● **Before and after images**
◇ ◇ ◇
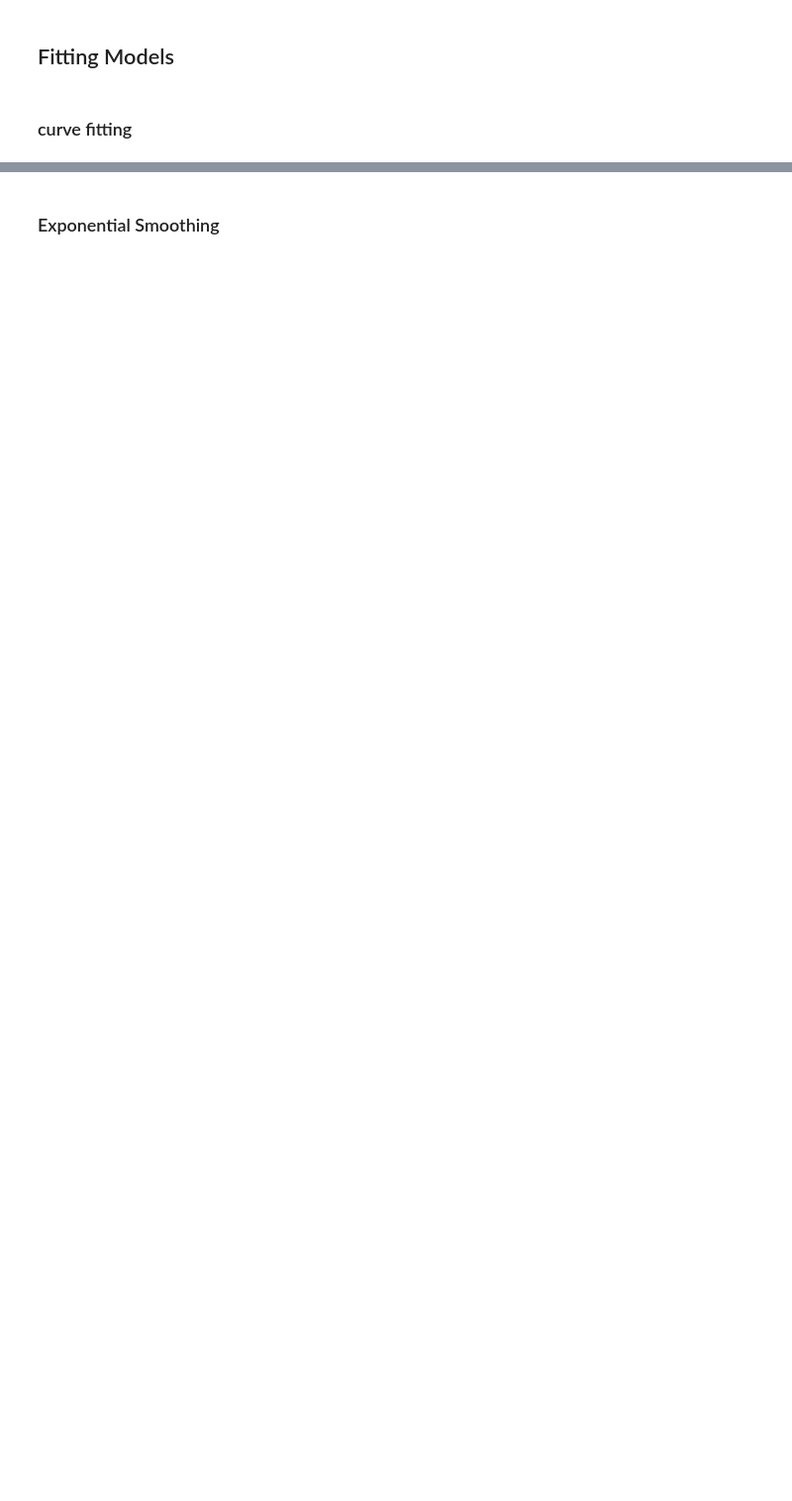
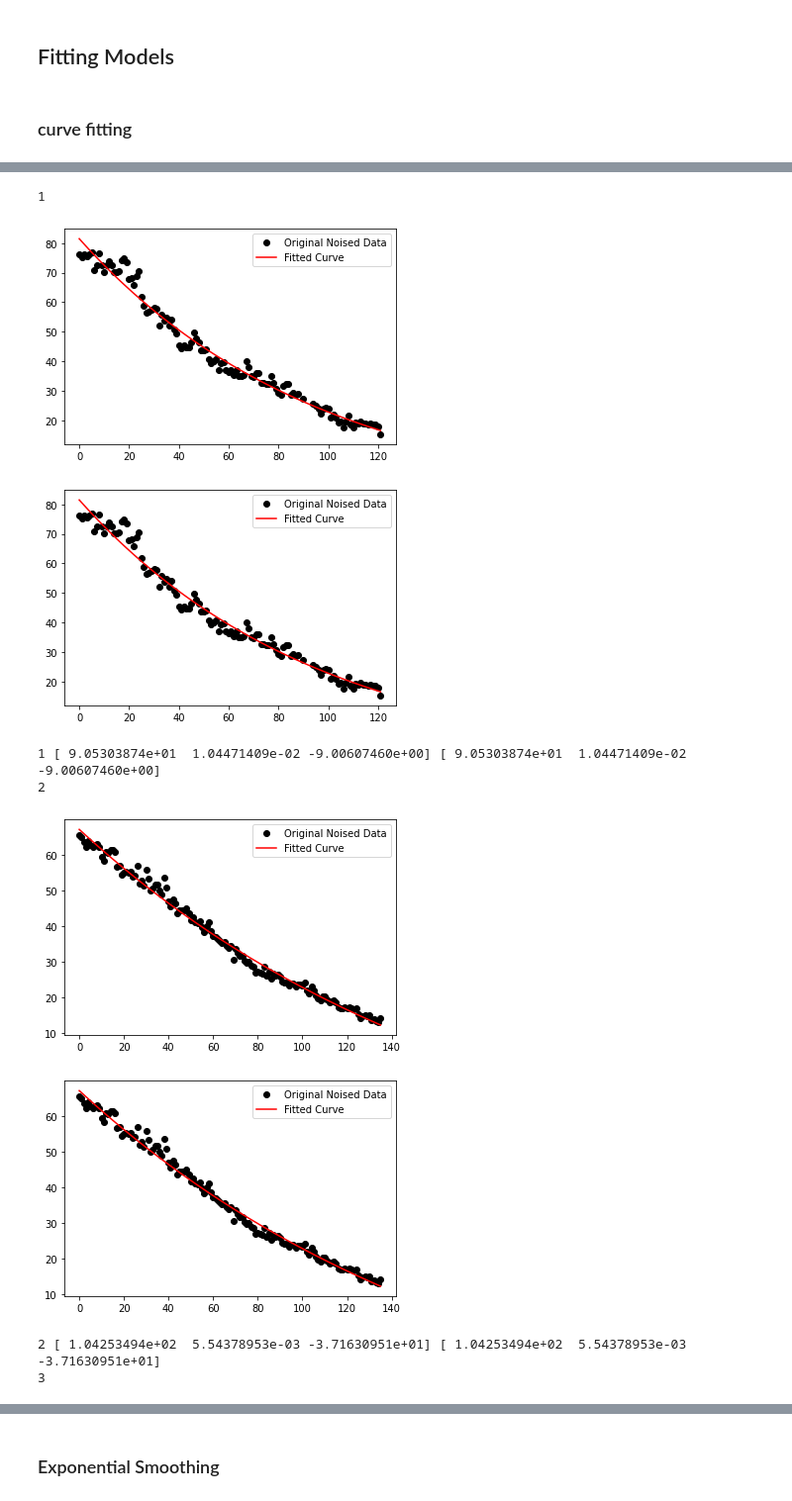
Before and after one commit to yuyouyou032/ph11, a Jupyter notebook: data/analysis.ipynb, the cells around one changed output, grey strips where cells are left out. Shown: that part at 99% size. Drawn from its saved outputs; the diff is of its cells as text; code cells hidden in the pictures; blank space fills up the shorter version.

```diff
--- a/data/analysis.ipynb
+++ b/data/analysis.ipynb
@@ -482,5 +449,3 @@ def produce_best_fit(dataset, func):
 
 
     return popt, pcov
-# %%
-produce_best_fit(exp14_pm10_posA, func)
@@ -493,2 +451,0 @@ produce_best_fit(exp14_pm10_posA, func)
-# %%
-produce_best_fit(exp10_pm10_posA, func)
@@ -505,2 +451,0 @@ Series([], Name: value, dtype: float64)
-# %%
-produce_best_fit(exp1_pm10_posC, func)
@@ -516,0 +461,3 @@ AttributeError: time_col='time_col' is not present.
+# %%
+i = exp3_pm25_posA
+i[5::]
@@ -516,0 +478,40 @@ AttributeError: time_col='time_col' is not present.
+# %%
+count = 0
+a = []
+b = []
+c = []
+a1 = []
+b1 = []
+c1 = []
+
+for i in [exp1_pm25_posC, exp2_pm25_posC, exp3_pm25_posC, exp4_pm25_posC, exp5_pm25_posC, exp6_pm25_posC, exp7_pm25_posC, exp8_pm25_posC, exp9_pm25_posC, exp10_pm25_posC, exp11_pm25_posC, exp12_pm25_posC, exp13_pm25_posC, exp14_pm25_posC]:
+    count += 1
+    try:
+        print(count)
+        if count == 3:
+            r = produce_best_fit(i[5::], func)[0]
+            r2 = produce_best_fit(i[5::][i.value<=90], func)[0]
+        else:
+            r = produce_best_fit(i[0::], func)[0]
+            r2 = produce_best_fit(i[i.value<=95], func)[0]
+    except:
+        r = [1, 1, 1]
+        r2 = [1, 1, 1]
+    print(count, r, r2)
+
+    a.append(r[0])
+    b.append(r[1])
+    c.append(r[2])
+    a1.append(r2[0])
+    b1.append(r2[1])
+    c1.append(r2[2])
+# %% [output]
+1
+[figure, added]
+[figure, added]
+1 [ 9.05303874e+01  1.04471409e-02 -9.00607460e+00] [ 9.05303874e+01  1.04471409e-02 -9.00607460e+00]
+2
+[figure, added]
+[figure, added]
+2 [ 1.04253494e+02  5.54378953e-03 -3.71630951e+01] [ 1.04253494e+02  5.54378953e-03 -3.71630951e+01]
+3
```
Also changed, not shown: parts of 29 cells of this notebook, 2 other files.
◇ ◇ ◇
● **EXERCISE DETAILS**
The reply must match the records exactly, apart from the pictures, which are left out.

● **ANSWER BOX**
Before and after one commit to yuyouyou032/ph11, a Jupyter notebook: data/analysis.ipynb, the cells around one changed output, grey strips where cells are left out. Shown: that part at 99% size. Drawn from its saved outputs; the diff is of its cells as text; code cells hidden in the pictures; blank space fills up the shorter version.

```diff
--- a/data/analysis.ipynb
+++ b/data/analysis.ipynb
@@ -482,5 +449,3 @@ def produce_best_fit(dataset, func):
 
 
     return popt, pcov
-# %%
-produce_best_fit(exp14_pm10_posA, func)
@@ -493,2 +451,0 @@ produce_best_fit(exp14_pm10_posA, func)
-# %%
-produce_best_fit(exp10_pm10_posA, func)
@@ -505,2 +451,0 @@ Series([], Name: value, dtype: float64)
-# %%
-produce_best_fit(exp1_pm10_posC, func)
@@ -516,0 +461,3 @@ AttributeError: time_col='time_col' is not present.
+# %%
+i = exp3_pm25_posA
+i[5::]
@@ -516,0 +478,40 @@ AttributeError: time_col='time_col' is not present.
+# %%
+count = 0
+a = []
+b = []
+c = []
+a1 = []
+b1 = []
+c1 = []
+
+for i in [exp1_pm25_posC, exp2_pm25_posC, exp3_pm25_posC, exp4_pm25_posC, exp5_pm25_posC, exp6_pm25_posC, exp7_pm25_posC, exp8_pm25_posC, exp9_pm25_posC, exp10_pm25_posC, exp11_pm25_posC, exp12_pm25_posC, exp13_pm25_posC, exp14_pm25_posC]:
+    count += 1
+    try:
+        print(count)
+        if count == 3:
+            r = produce_best_fit(i[5::], func)[0]
+            r2 = produce_best_fit(i[5::][i.value<=90], func)[0]
+        else:
+            r = produce_best_fit(i[0::], func)[0]
+            r2 = produce_best_fit(i[i.value<=95], func)[0]
+    except:
+        r = [1, 1, 1]
+        r2 = [1, 1, 1]
+    print(count, r, r2)
+
+    a.append(r[0])
+    b.append(r[1])
+    c.append(r[2])
+    a1.append(r2[0])
+    b1.append(r2[1])
+    c1.append(r2[2])
+# %% [output]
+1
+[figure, added]
+[figure, added]
+1 [ 9.05303874e+01  1.04471409e-02 -9.00607460e+00] [ 9.05303874e+01  1.04471409e-02 -9.00607460e+00]
+2
+[figure, added]
+[figure, added]
+2 [ 1.04253494e+02  5.54378953e-03 -3.71630951e+01] [ 1.04253494e+02  5.54378953e-03 -3.71630951e+01]
+3
```
Also changed, not shown: parts of 29 cells of this notebook, 2 other files.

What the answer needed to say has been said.